Friendship and booze are the two elements on which all Rajesh's films rest, including his latest rib-tickling entertainer "Vasuvum Saravananum Onna Padichavanga" (VSOP), which happens to be Arya's 25th film. But for some reason the spotlight shines on Santhanam throughout the movie.
Although Rajesh clarified in several interviews that the film's title VSOP has got nothing to do with the popular brandy label, yet the makers cashed in on it and how!
The title is neatly engraved on the cap of a liquor bottle and the title track has a line about the lead characters Vasu (Santhanam) and Saravana (Arya) being popular for drinking in several liquor joints in the city. There's a scene where Vishal, in a cameo, explains the major difference between men and women over brandy and beer.
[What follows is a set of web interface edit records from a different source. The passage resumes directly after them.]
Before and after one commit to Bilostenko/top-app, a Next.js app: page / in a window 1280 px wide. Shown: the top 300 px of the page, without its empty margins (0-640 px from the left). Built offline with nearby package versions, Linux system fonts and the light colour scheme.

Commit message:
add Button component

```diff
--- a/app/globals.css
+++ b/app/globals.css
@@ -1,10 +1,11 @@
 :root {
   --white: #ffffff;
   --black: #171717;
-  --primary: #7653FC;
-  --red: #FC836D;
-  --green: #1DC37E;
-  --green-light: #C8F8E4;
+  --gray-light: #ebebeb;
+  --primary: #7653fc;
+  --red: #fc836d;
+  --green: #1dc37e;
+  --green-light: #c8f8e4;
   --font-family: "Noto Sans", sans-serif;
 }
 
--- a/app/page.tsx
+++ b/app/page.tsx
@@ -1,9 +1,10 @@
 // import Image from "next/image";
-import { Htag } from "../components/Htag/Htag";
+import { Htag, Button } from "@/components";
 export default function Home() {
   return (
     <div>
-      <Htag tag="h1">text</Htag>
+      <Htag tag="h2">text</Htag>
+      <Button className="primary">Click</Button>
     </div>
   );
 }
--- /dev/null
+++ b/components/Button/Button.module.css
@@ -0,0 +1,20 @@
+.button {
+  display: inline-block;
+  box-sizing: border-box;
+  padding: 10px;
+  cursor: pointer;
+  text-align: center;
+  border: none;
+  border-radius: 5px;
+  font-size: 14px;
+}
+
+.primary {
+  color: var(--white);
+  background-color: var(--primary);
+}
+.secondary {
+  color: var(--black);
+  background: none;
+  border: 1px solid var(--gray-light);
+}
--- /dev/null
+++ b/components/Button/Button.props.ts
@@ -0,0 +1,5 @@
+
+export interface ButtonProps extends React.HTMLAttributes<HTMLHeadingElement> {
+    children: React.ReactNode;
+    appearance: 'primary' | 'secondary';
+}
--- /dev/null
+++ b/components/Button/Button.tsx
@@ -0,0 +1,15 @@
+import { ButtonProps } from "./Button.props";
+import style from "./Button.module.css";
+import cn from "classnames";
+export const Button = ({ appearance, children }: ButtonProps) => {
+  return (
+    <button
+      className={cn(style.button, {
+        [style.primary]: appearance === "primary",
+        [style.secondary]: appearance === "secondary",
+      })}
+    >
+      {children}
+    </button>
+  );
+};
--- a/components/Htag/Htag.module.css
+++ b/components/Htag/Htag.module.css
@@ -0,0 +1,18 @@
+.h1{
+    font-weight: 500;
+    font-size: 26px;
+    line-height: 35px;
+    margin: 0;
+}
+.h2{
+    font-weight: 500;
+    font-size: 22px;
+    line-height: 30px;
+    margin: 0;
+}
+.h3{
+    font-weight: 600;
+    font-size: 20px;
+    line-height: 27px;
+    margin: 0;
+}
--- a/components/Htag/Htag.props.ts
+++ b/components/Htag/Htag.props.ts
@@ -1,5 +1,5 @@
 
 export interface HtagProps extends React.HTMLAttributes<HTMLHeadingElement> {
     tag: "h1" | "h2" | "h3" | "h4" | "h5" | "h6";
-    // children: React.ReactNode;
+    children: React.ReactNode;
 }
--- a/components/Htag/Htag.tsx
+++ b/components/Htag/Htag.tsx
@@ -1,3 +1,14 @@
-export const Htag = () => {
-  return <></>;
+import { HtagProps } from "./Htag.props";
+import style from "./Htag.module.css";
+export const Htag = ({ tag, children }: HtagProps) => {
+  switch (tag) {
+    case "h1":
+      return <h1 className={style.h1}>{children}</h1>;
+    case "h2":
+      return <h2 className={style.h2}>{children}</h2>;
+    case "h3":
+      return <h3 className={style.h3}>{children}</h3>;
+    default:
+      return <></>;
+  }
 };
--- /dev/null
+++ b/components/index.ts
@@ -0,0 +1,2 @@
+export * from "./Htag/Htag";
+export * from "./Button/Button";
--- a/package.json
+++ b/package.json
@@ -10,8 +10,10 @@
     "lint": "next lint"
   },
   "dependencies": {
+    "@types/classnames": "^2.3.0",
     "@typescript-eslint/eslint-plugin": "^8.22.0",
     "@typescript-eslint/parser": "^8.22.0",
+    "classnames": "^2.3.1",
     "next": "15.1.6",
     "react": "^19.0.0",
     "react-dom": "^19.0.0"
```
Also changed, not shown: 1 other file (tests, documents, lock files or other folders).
Rajesh can't be blamed for the kind of films he's been making, for that's what is expected of him. When he tried to step out of his comfort zone, his attempt in "All in All Azhagu Raja" failed miserably and he was quick to realise it and bounce back strongly.
He plays to his strengths in VSOP; makes it funnier than all his previous outings. The jokes work, the lines are fresh and the camaraderie between the lead actors has been taken a notch higher.
Santhanam is Rajesh's trump card, and he can't imagine a film without him. They make a great pair and each time they collaborate, we get something funny, even if it is mostly the booze jokes and sexist one-liners.
Take the scene where Arya, after being rejected by Tamannaah, meets Santhanam at a bar. Arya isn't upset as he believes he has rejected her. Santhanam serves him beer, and three rounds down, Arya sobs like a child, coming to terms with his rejection. Santhanam says, "The truth that's not coughed out when police rough up young men, only comes out when booze goes in". And you can't stop yourself from laughing out loud.
Like most of Rajesh's films, VSOP too doesn't have much of a story. It follows the lives of two best friends -- Vasu and Saravana, who grew up studying and drinking together. Their lives turn topsy-turvy when they welcome women and what ensues is outright predictable and partly cringe-worthy.
The booze jokes are fine because the youngsters dig it. But the sexist jokes are annoying and shows how cheap filmmakers' taste of comedy has become. At the same time, Rajesh gives the women a chance to get back at men, and that's something worthy of mention.
Vidyullekha, for instance, has scenes where she's made fun of due to her weight, but there are moments where she gets to crack jokes at Santhanam and Arya. Vidyullekha chips in with a terrific performance while Tamannaah needs to be specially applauded for lip-syncing dialogues perfectly.
What really makes VSOP work, besides the jokes, is the lovely camaraderie between Arya and Santhanam, who make every scene thoroughly entertaining. Santhanam has teamed up with many heroes over the years but his on screen charisma with Arya is unmatchable.